With the situation in Greece reaching boiling point, the key question for the European investment world at the moment appears to be how the Greek tragedy will play out and what effect it will have on the rest of Europe.
Putting Greece aside for a moment, European economies have returned to growth. This has largely been driven by the return to liquidity, prompted by the actions of the European Central Bank (ECB) and the various lending institutions within each market. This return to liquidity has been very beneficial across most industries generally, and, lately, specifically real estate. Within this more liquid environment, structural reforms continue to be implemented across Europe, bolstering economic health, as best illustrated by Spain.
This liquidity is key to Europe’s ongoing recovery. Any event that may impact it before European growth solidifies, or other markets improve, would be a significant issue.
The potential impact of the current situation in Greece is far less than it would have been a few years ago when Europe was much less stable. It is clear that Greece needs to address its debt and that one way or another its fiscal situation will have to be resolved.
With the ECB playing an active role in stabilising the markets, we see liquidity being maintained as money flows within Europe as opposed to leaving it. Looking at the 10-year bonds in the week following the ‘no’ vote compared with the previous Monday, it was clear that money was moving away from Greece into the safe-haven markets of Europe; in effect, a rotation and not a flight outside Europe altogether. Yields continue to fall and the demand for safe-haven assets, particularly yielding assets in western Europe, has increased, and most likely will continue to increase.
The bigger challenge that may manifest itself in the current market is uncertainty. I have already spoken to senior individuals at certain major banks who are not making any significant investment decisions within Europe until there is more clarity on how the Greek situation will play out. Liquidity is directly impacted when investors choose to ‘wait and see’ and, in the short term, within the property market this may impact financing of opportunities, as well as sales and purchases of investments.

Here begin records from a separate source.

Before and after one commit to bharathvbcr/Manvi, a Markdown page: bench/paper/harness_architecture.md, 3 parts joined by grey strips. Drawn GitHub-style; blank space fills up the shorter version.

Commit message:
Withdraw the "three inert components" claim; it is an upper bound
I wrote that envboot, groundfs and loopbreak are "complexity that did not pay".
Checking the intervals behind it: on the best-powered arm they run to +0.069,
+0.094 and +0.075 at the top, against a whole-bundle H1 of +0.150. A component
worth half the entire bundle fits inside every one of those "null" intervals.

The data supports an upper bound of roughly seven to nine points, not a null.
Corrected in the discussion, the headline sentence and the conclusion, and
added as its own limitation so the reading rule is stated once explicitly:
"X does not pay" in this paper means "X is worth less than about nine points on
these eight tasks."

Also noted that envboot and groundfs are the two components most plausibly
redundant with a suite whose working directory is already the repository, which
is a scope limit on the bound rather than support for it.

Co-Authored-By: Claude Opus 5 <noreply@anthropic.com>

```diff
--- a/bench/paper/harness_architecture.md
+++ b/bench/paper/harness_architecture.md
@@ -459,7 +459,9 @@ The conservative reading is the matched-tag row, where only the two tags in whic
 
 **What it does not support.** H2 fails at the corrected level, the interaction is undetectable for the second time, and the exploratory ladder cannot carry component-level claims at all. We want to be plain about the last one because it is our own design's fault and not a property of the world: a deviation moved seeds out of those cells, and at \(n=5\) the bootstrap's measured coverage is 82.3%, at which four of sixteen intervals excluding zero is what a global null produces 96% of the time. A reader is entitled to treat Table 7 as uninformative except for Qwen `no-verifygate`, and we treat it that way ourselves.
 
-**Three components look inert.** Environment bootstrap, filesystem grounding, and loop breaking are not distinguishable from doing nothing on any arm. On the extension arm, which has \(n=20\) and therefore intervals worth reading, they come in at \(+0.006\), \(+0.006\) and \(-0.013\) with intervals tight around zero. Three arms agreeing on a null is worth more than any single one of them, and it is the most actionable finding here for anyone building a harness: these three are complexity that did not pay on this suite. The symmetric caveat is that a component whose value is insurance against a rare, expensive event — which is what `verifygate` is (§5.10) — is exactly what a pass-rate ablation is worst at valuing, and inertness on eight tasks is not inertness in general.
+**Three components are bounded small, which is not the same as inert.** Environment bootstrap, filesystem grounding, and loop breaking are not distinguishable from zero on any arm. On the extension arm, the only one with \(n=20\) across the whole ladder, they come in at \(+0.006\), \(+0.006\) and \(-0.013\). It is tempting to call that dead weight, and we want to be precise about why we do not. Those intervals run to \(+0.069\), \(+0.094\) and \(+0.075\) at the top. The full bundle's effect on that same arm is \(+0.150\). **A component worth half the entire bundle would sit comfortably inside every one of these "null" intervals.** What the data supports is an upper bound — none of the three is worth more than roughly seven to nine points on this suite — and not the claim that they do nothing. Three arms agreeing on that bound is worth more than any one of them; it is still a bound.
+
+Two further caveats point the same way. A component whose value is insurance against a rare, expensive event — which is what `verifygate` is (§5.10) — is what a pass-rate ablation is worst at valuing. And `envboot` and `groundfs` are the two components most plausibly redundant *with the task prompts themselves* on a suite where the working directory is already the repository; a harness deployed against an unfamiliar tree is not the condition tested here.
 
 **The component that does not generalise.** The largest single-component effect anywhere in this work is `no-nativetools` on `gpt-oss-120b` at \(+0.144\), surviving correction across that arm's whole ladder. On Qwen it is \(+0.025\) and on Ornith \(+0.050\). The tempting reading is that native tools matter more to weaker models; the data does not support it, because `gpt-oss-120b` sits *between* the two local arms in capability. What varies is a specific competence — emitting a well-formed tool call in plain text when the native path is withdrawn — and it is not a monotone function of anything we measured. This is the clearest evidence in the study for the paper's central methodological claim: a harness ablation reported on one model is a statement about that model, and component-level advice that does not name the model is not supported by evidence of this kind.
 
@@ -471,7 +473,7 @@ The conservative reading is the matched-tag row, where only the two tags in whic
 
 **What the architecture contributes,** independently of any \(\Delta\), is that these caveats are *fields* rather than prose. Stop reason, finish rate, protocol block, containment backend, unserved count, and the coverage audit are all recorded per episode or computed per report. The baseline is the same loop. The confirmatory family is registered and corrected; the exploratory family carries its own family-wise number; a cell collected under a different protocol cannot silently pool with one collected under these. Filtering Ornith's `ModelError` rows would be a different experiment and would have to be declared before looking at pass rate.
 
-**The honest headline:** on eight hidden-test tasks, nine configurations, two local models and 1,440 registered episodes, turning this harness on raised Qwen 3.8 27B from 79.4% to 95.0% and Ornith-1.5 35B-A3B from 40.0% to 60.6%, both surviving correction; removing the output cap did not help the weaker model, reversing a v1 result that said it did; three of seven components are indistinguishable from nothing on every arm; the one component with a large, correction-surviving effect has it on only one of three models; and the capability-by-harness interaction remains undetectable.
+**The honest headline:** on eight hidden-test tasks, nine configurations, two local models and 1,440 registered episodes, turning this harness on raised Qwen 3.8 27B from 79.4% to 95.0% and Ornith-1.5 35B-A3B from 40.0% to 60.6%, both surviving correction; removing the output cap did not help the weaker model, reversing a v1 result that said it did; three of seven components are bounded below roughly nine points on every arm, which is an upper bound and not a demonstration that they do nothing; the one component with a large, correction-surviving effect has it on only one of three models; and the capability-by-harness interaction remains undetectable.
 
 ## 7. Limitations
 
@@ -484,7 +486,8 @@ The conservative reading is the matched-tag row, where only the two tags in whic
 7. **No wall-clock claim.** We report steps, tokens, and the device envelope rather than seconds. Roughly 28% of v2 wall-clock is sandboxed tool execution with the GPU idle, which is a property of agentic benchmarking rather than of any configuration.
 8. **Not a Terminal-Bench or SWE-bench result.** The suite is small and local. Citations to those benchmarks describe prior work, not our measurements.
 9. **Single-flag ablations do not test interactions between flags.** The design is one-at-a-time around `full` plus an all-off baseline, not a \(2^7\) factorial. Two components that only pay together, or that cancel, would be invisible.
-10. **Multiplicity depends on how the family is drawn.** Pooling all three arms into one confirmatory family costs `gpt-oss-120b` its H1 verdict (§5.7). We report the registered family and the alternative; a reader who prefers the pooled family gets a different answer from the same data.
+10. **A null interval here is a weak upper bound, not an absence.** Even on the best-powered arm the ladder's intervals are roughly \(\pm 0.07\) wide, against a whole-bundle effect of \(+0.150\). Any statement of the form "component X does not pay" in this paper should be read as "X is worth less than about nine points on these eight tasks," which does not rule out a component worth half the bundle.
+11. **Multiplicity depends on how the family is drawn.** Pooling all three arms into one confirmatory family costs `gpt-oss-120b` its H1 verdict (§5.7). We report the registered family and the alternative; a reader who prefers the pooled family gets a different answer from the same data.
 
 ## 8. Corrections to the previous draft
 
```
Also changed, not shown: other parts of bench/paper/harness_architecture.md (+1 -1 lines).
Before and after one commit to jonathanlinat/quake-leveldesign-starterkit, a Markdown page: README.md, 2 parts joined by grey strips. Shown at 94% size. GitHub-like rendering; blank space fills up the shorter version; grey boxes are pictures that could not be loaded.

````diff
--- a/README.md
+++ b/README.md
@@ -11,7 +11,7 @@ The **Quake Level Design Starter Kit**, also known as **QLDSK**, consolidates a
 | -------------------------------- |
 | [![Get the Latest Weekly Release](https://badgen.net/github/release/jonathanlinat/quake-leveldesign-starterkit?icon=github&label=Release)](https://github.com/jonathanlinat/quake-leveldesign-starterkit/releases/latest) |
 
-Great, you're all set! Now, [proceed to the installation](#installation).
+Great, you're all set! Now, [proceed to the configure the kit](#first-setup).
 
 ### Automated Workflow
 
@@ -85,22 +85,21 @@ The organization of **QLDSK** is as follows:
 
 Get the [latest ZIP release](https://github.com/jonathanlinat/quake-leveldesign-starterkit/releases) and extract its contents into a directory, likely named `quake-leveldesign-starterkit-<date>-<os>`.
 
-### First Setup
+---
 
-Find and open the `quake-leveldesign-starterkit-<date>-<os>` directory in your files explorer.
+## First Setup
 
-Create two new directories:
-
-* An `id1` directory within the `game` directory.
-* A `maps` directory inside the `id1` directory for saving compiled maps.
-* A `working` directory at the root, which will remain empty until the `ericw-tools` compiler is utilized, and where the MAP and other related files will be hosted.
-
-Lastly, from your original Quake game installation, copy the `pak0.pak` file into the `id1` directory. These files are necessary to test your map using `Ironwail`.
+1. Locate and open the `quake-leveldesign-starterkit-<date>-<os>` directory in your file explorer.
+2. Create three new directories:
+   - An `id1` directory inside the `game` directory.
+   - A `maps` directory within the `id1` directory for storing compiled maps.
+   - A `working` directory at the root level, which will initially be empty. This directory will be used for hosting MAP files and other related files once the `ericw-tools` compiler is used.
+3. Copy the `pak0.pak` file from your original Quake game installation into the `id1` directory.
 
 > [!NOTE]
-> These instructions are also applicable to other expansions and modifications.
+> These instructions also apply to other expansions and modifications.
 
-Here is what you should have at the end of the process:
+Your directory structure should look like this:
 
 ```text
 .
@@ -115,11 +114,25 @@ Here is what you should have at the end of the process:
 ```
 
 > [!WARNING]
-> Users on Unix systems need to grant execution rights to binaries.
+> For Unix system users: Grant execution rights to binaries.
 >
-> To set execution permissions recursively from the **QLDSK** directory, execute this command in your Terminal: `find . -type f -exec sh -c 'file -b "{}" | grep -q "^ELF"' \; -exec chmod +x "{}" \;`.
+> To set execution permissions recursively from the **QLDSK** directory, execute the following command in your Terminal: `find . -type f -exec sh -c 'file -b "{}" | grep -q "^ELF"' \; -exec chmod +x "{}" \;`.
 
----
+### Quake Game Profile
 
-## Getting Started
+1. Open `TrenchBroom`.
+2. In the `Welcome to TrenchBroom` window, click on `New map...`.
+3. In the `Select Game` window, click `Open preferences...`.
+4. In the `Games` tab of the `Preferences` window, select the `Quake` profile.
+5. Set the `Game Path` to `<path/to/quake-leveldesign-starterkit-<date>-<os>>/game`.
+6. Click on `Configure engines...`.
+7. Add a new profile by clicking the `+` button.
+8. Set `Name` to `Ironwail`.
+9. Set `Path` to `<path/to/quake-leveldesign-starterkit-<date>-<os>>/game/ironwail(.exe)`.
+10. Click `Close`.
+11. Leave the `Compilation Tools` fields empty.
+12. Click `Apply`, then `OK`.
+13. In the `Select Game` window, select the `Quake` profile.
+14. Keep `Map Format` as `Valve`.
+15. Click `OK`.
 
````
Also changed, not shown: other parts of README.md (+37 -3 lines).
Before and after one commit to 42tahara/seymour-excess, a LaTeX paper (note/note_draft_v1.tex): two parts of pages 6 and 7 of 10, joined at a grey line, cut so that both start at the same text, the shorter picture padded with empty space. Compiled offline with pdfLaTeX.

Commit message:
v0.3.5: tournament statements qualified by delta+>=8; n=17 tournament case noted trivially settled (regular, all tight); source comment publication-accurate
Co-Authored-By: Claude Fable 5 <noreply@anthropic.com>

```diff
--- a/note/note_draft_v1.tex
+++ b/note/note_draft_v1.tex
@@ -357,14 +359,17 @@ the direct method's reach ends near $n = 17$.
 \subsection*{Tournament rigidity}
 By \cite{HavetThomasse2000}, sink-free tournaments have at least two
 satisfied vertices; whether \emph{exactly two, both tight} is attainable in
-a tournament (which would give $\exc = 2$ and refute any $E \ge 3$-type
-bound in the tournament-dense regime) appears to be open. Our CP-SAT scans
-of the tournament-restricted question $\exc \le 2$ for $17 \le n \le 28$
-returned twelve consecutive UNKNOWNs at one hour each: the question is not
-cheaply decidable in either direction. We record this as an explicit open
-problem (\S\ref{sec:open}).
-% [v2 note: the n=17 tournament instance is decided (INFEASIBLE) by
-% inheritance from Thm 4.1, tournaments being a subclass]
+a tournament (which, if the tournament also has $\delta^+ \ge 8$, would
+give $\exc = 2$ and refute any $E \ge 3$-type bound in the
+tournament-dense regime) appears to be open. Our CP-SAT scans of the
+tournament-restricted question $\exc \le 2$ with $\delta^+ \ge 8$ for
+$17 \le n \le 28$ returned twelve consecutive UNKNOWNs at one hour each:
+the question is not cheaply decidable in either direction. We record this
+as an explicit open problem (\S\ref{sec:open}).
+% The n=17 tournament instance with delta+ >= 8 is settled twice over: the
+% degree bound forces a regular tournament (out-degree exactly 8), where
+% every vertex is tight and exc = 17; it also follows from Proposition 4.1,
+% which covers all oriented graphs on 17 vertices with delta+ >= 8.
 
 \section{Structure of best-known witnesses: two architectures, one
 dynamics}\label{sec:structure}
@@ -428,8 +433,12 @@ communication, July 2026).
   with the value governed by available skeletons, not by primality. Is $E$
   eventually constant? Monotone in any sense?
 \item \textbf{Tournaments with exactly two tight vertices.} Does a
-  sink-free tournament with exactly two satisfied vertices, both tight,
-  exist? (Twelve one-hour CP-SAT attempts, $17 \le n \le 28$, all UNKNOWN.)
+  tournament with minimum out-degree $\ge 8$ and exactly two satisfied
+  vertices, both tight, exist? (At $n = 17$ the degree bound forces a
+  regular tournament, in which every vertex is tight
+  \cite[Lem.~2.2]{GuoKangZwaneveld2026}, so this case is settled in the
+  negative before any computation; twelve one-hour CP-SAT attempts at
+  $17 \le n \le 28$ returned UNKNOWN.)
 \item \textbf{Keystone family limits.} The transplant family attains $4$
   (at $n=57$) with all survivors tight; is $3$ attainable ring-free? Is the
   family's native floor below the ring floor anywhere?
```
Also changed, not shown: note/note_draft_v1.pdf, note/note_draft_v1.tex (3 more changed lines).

With respect to the western European markets that we focus on, we have not yet seen any material effect from the Greek crisis. In fact, the opportunities that are in the process of being sold continue to see active interest, if not more so, and the situation in Greece does not seem to be a lever for investors to negotiate prices downwards.
Certainly, Greece represents a risk, but the real negative effect on the European economy is more likely to come from the process by which the situation there is resolved rather than the outcome itself. The seemingly endless deadlines and uncertainty are likely to lead to slower decision-making, and Greece’s smearing of Germany in the media might also have an enduring impact on international relations across Europe.
Perhaps more worrying, apart from anything because of the lack of attention they have had from global investors, is the fact that - aside from the situation in Russia remaining a concern and the US economy not being as strong as it should be - the stock market in China (which has an economy around 20 times the size of Greece’s) has fallen more than 30% in recent weeks.
We have not yet felt any impact of this correction, but we certainly expect a material change of capital flows, already expressed to us by Asian sovereign wealth funds. How this movement will impact the prices of trophy-yielding assets, central London residential and other markets that have benefited from the significant influx of Chinese capital, remains to be seen.
Keith Breslauer is managing director of Patron Capital